Task instructions: Return each line of the entries that holds the string "color".

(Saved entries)

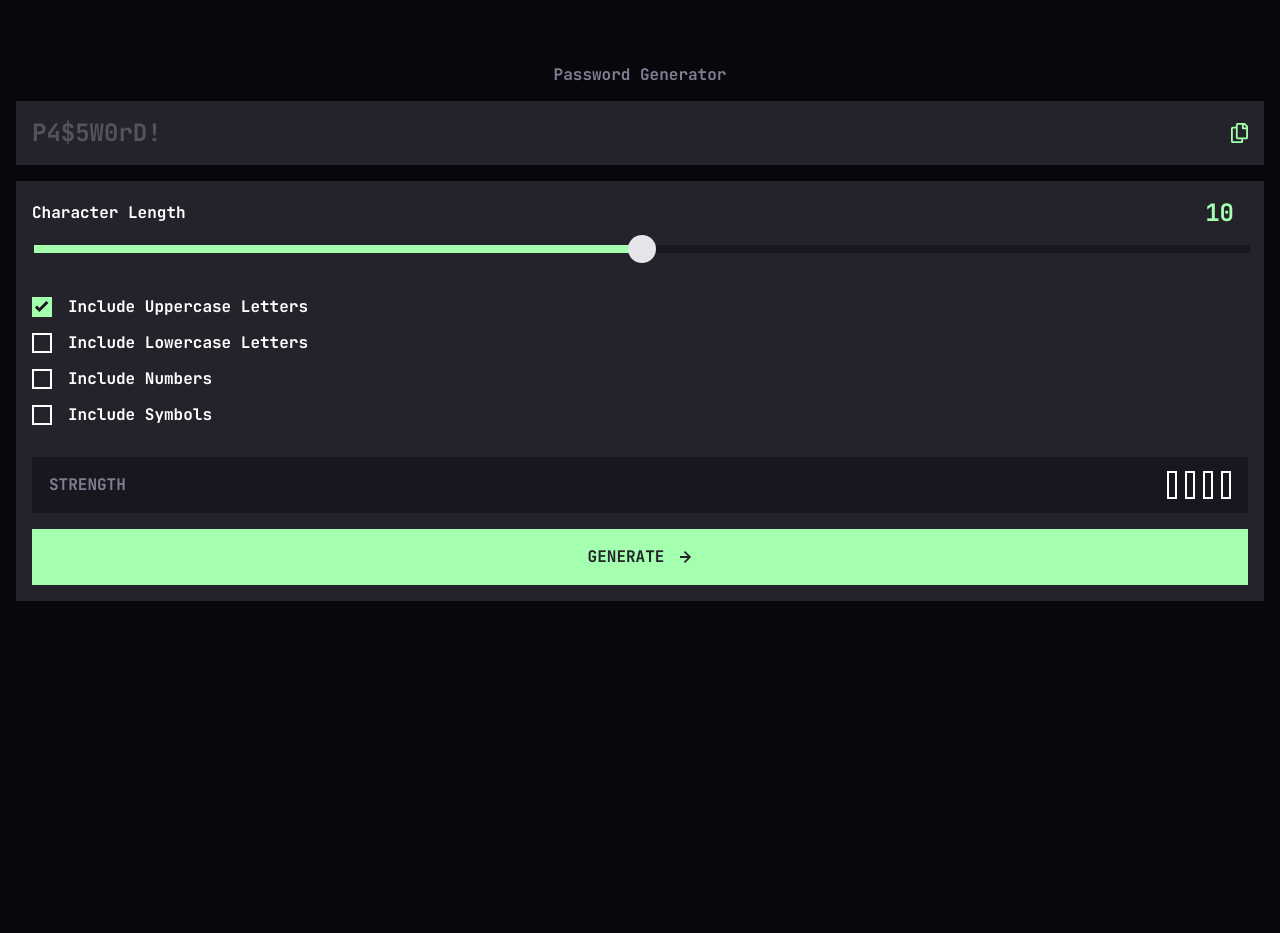
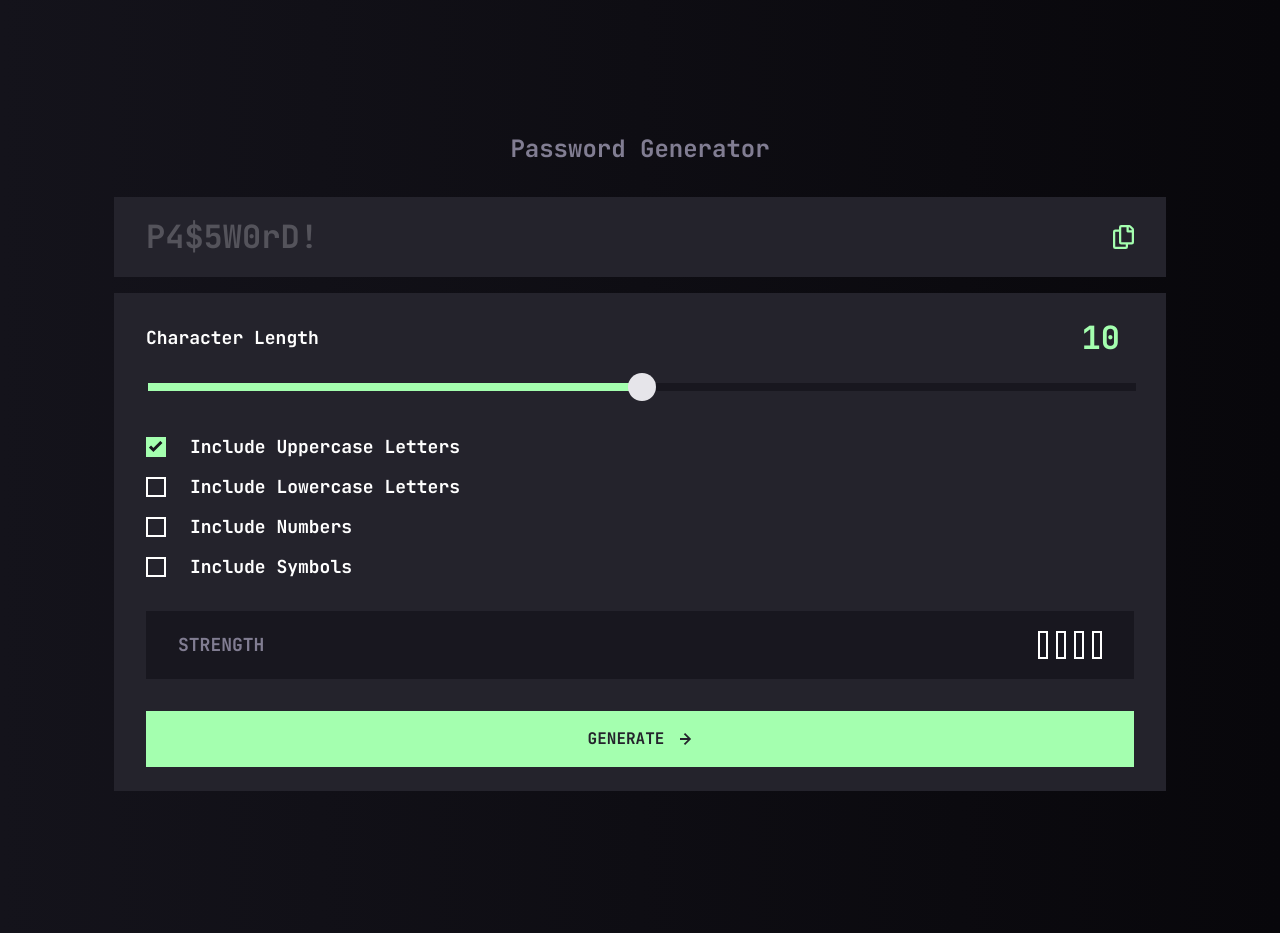
Before and after one commit to danilo2420/FEM_PasswordGeneratorApp, a plain HTML site: page index.html in a window 1280 px wide. Before the commit the page ends 865 px from the top, so only its background shows below. Drawn offline with Linux system fonts and the light colour scheme.

Commit message:
Working on tablet style

```diff
--- a/index.html
+++ b/index.html
@@ -7,7 +7,7 @@
   <link rel="icon" type="image/png" sizes="32x32" href="./assets/images/favicon-32x32.png">
   <title>Password generator app</title>
 
-  <link rel="stylesheet" href="styles/mobile.css">
+  <link rel="stylesheet" href="styles/tablet.css">
   <script defer src="scripts/style.js"></script>
 </head>
 <body>
--- a/styles/global.css
+++ b/styles/global.css
@@ -22,6 +22,11 @@
 
     --green200: #A4FFAF;
     --yellow300: #F8CD65;
+    --orange400: #FB7C58;
+    --red500: #F64A4A;
+
+    --gradient0: #14131B;
+    --gradient1: #08070B;
 }
 
 body {
@@ -30,7 +35,7 @@ body {
     min-height: 100vh;
 
     font-family: 'Jet Brains Mono';
-    background-color: var(--grey950);
+    background: linear-gradient(to right, var(--gradient0), var(--gradient1));
     color: var(--white);
 }
 
--- /dev/null
+++ b/styles/tablet.css
@@ -0,0 +1,92 @@
+@import 'mobile.css';
+
+@media (min-width: 650px) {
+    .container {
+        margin: 133px 114px;
+        gap: 16px;
+    }
+
+    .title {
+        margin-bottom: 16px;
+
+        font-size: 24px;
+        font-weight: 700;
+        line-height: 32px;
+        letter-spacing: 0px;
+    }
+
+    .password {
+        padding: 19px 32px;
+    }
+
+    .password__value {
+        font-size: 32px;
+        font-weight: 700;
+        line-height: 42px;
+        letter-spacing: 0px;
+    }
+
+    .password__copy {
+        gap: 16px;
+    }
+
+    .password__copy__text {
+        font-size: 18px;
+        font-weight: 700;
+        line-height: 24px;
+        letter-spacing: 0px;
+    }
+
+    .password__copy__icon {
+        width: 21px;
+    }
+
+    .generate {
+        padding: 24px 32px;
+    }
+
+    .generate__charLength {
+        gap: 16px;
+    }
+
+    .generate__charLength__output__label {
+        font-size: 18px;
+        font-weight: 700;
+        line-height: 24px;
+        letter-spacing: 0px;
+    }
+
+    .generate__charLength__output__value {
+        font-size: 32px;
+        font-weight: 700;
+        line-height: 42px;
+        letter-spacing: 0px;
+    }
+
+    .generate__options__item {
+        gap: 24px;
+    }
+
+    .generate__options__item__text {
+        font-size: 18px;
+        font-weight: 700;
+        line-height: 24px;
+        letter-spacing: 0px;
+    }
+
+    .generate__generate {
+        gap: 32px;
+    }
+
+    .generate__generate__strength {
+        padding: 20px 32px;
+    }
+
+    .generate__generate__strength__text {
+        font-size: 18px;
+        font-weight: 700;
+        line-height: 24px;
+        letter-spacing: 0px;
+    }
+
+}
```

Answer:
-    background-color: var(--grey950);
     color: var(--white);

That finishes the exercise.